Adam consulted in many roles for AIR, including providing expert guidance for staff and grantees across the country, and co-writing a national guidance manual. He also keynoted several national gatherings, trained local grantees, and assisted in the evaluation and reporting of activities.
“Adam truly cares about people; nowhere is this more evident than in his passion for creating inclusive communities with a space for everyone. His passion for youth engagement is contagious and I appreciate his ability to challenge us be our better selves so that we can live in better communities that support and honor us all.”—Reyhan Reid, Program Coordinator, American Institutes for Research

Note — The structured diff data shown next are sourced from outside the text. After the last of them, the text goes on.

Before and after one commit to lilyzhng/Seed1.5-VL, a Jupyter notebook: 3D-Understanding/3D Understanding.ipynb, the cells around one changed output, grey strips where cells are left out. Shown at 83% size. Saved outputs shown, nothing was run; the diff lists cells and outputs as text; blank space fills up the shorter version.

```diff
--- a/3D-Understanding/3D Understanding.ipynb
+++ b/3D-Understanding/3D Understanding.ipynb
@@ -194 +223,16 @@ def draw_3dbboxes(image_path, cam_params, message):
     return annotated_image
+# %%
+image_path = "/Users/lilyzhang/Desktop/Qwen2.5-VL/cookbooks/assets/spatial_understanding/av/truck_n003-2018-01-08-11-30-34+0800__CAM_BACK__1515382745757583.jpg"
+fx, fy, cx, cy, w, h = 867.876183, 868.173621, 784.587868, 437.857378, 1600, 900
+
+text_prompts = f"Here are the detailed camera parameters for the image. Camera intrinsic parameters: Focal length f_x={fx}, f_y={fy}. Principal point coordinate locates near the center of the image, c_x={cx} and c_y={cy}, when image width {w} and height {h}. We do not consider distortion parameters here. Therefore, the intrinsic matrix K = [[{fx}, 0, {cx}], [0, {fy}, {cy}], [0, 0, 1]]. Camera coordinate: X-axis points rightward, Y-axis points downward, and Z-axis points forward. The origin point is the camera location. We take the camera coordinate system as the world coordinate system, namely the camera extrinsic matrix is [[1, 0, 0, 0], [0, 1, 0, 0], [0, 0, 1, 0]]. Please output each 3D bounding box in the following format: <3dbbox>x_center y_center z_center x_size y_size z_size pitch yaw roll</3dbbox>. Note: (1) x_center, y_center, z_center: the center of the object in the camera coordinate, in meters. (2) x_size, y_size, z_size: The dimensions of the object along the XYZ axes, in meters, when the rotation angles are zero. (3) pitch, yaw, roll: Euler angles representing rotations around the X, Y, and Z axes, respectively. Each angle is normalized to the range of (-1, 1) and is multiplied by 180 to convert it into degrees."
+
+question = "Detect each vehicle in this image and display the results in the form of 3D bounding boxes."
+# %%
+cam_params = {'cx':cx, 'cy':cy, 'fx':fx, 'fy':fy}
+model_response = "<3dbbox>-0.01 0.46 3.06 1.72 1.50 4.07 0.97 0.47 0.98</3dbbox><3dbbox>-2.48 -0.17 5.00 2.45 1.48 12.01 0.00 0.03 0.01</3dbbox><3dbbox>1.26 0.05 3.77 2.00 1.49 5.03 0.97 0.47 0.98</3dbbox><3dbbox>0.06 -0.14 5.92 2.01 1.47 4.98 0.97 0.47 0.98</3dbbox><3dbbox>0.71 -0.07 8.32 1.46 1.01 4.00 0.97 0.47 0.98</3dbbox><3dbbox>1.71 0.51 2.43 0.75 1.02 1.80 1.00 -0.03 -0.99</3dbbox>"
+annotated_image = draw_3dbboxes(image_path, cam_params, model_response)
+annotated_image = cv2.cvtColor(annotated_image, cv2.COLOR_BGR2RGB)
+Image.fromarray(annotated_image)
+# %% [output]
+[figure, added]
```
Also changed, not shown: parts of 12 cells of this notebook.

From 2013 to 2016, Adam conducted strategic planning, program planning and project management for the City of Olympia and Capital Recovery Center through the Downtown Olympia Homeless Youth Engagement Project.
Working with City staff, nonprofit partners and business owners in the downtown area, Adam facilitated homeless youth outreach forums, community planning events and key informant interviews, developing responsive programs and outreach activities with city staff and others.
He created meeting agendas and facilitated activities, including more than a dozen gatherings of up to 100 people. The activities he facilitated included technical assistance meetings, community-wide gatherings, professional affinity groups, and forums for homeless youth.
For this project, Adam created activity reports and developed a comprehensive funding report for the City government. He also designed performance tools for use in large scale public events as well as in professional development sessions for City staff and nonprofit partners.
In 2015, City of Lincoln workforce development staff approached me about more successfully reaching the youth they served. Committed to enriching their youth engagement strategies, the City contracted with me to deliver a variety of services.
Between 2015 and 2016, Adam facilitated evaluation and training events for city staff and nonprofit partners, and worked with City staff to redesign and implement a dynamic strategy to engage young people under 25 inworkforce development activities. Focusing on client voice, Adam’s strategy created responsive, interactive opportunities for youth and adults to partner together for continuous improvement and extensive community engagement. Activities including program assessment, event facilitation and staff consultation.
Its important for all of us to balance our talk with our walk. Since I started writing this blog back in 2007, I’ve worked with a lot of different organizations to promote youth engagement. I’ve done it as a consultant, as a nonprofit staff member, as a state government worker, and in a few other capacities too. I think its important to keep my feet on the ground, even if my head is in the clouds!
Today is an example of my practice. Consulting the City of Olympia, I’ve been running a project focused on youth involvement in a new city park located in downtown. Its atypical for a number of reasons, primarily among which are its location and the users there so far. Sited around a popular artesian well, the park is essentially a slab of asphalt packed between two single story buildings. A cool design element in the form of a mosiac has been placed, but City investment in the space has been minimal so far.
Drawing together several youth engagement practitioners a few weeks ago, I gathered a massive list of wants that would encourage these organizations and programs to use the space in an ongoing fashion. That would populate the park with regular, pro-social values that would more accurately reflect Olympia’s values. However, that’s not the whole solution.
I’m facilitating an All Youth Forum in the park today. We’re expecting dozens of young people, and I’m looking forward to a simple, straight-forward conversation. I’ll report on that tomorrow. For now, here’s the flyer I designed for the event today: